Heparin-induced thrombocytopenia, also known as "HIT," is an allergic reaction to heparin, which is a drug commonly used to treat blood clots. When a patient reacts adversely to heparin, the doctor should act quickly to withdraw the medication and provide an alternative. The attorneys at Zucker & Regev, P.C., have handled numerous cases involving HIT.View transcript

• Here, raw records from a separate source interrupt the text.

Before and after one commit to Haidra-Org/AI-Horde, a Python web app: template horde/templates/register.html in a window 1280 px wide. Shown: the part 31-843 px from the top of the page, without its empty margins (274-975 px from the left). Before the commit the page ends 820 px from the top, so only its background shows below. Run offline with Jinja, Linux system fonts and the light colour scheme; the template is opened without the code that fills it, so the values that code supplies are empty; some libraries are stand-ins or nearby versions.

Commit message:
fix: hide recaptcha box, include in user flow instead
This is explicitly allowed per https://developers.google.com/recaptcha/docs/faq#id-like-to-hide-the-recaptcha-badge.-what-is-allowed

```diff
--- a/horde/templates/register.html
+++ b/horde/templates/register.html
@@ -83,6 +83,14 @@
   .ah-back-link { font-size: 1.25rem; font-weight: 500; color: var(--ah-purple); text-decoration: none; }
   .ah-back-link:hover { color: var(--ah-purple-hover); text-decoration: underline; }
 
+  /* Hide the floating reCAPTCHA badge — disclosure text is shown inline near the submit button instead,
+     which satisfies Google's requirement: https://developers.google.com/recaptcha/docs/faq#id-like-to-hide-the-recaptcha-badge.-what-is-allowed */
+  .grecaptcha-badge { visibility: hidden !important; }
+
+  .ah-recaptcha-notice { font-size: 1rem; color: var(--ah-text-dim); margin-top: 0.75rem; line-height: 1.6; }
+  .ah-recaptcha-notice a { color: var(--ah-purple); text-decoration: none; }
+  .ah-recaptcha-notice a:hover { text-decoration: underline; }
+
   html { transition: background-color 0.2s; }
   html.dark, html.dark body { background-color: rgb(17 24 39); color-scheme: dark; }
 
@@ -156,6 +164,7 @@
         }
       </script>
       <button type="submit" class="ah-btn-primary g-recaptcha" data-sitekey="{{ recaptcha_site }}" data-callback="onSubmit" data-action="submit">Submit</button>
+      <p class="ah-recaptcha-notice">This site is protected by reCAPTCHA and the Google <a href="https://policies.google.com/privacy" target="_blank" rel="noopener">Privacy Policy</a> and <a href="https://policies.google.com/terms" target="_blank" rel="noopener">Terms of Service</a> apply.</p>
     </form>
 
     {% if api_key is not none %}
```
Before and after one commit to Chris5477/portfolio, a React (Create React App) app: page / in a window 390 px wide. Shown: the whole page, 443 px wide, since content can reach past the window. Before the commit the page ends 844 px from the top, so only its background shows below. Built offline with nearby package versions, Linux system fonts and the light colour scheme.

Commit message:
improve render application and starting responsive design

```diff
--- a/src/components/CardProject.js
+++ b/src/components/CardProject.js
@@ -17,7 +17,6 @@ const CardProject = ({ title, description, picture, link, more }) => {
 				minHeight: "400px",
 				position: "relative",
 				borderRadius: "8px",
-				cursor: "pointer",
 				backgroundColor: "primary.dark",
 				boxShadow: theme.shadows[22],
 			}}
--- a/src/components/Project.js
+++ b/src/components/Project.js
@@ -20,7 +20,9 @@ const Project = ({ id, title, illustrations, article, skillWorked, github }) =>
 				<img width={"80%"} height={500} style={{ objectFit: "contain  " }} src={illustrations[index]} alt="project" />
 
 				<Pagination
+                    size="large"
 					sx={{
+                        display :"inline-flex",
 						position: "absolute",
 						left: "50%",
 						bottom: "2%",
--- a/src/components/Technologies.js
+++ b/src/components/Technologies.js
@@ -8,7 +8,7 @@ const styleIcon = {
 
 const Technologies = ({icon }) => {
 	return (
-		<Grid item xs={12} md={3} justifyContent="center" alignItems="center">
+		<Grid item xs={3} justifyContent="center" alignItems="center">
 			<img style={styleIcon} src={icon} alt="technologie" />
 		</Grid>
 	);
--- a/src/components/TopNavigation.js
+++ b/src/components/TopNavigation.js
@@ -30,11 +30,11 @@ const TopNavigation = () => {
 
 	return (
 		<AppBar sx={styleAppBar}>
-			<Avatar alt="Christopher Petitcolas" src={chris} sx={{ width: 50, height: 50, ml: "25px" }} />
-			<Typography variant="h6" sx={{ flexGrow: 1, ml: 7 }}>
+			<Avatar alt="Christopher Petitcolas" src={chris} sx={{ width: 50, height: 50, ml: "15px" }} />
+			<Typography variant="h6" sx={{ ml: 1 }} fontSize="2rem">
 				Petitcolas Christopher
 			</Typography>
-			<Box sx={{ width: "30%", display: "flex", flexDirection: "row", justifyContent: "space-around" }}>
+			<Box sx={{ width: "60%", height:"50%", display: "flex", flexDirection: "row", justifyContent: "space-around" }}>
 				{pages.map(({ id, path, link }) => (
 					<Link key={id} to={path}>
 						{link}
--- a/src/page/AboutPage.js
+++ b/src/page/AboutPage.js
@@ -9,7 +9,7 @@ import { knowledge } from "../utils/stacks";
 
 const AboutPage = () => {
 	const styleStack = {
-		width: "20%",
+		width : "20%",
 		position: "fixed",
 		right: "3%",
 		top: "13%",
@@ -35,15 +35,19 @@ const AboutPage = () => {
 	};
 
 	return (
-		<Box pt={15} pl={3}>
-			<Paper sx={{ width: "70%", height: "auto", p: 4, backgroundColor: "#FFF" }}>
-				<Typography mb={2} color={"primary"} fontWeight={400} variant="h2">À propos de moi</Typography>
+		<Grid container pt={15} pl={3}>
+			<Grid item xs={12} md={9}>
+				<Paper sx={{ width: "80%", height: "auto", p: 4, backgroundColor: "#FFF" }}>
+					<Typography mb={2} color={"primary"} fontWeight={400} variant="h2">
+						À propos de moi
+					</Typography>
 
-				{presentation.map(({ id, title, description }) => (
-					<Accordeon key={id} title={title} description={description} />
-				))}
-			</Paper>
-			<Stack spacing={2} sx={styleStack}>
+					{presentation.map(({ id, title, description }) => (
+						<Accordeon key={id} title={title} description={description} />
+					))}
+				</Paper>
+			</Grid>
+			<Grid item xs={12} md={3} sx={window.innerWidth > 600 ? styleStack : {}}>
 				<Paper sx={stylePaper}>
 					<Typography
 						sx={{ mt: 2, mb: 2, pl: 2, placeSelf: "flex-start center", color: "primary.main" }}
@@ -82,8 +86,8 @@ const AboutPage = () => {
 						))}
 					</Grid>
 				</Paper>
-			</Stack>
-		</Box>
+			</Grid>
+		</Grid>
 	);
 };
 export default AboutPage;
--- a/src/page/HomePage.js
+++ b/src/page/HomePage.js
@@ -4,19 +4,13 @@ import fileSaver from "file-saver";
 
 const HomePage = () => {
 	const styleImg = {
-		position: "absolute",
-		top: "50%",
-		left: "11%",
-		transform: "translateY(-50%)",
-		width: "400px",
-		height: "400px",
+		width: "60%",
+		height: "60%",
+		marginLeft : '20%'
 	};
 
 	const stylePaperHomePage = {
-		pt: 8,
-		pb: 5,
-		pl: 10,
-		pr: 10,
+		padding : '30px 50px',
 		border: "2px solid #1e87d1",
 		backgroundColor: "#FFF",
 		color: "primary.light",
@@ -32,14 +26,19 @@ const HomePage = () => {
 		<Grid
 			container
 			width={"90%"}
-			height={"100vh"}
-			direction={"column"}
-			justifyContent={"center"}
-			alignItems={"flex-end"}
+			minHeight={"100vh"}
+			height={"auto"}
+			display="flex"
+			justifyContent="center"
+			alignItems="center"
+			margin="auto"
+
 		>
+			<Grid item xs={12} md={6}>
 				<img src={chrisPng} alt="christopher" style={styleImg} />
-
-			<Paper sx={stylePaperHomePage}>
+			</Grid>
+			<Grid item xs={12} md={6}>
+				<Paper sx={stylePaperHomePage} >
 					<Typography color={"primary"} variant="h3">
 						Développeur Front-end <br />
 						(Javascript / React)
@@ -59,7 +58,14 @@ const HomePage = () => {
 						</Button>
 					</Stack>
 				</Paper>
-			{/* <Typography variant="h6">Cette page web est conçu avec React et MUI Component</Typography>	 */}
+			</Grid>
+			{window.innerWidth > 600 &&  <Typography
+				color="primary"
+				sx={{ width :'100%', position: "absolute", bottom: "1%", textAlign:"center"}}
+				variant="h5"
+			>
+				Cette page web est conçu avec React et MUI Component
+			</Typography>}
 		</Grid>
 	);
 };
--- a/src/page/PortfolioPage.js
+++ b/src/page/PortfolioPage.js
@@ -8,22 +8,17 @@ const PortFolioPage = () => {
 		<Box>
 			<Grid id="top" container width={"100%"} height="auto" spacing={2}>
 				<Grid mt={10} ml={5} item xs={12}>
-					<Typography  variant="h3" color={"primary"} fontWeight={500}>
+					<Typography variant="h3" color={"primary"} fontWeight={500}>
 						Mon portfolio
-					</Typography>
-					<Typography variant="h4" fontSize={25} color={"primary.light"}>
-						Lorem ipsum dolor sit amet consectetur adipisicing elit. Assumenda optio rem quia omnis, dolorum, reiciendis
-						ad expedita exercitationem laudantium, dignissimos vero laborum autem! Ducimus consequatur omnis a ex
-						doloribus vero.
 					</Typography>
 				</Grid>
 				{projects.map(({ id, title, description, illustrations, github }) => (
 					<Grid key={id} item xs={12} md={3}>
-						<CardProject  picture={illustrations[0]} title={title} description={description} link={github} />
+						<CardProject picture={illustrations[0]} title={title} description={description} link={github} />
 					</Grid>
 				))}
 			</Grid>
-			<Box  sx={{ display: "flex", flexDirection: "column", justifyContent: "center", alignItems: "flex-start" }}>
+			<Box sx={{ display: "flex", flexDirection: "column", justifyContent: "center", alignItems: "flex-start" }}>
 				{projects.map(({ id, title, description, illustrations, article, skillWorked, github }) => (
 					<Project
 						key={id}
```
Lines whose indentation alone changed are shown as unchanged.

Heparin-induced thrombocytopenia, also known as HIT, is an allergic reaction to heparin, which is a drug commonly used to treat blood clots. Some people, for reasons unknown, have an adverse reaction to heparin and actually start developing more blood clots. This can lead to pulmonary embolism, where the clot goes to the lung, which can be life-threatening. It can lead to limb amputations, and it can even lead to death on some occasions. This is a condition that needs to be quickly identified and recognized by the patient's healthcare providers when it develops. It's usually precipitated by a sudden and large drop in the platelet count. And when a patient is receiving heparin and has this reaction, it's vital that the drug be withdrawn immediately, and that the patient be given an alternative medication, and there are alternative medications to heparin that can be given. Because of our experience in handling numerous cases involving HIT, we are uniquely qualified to handle those types of cases.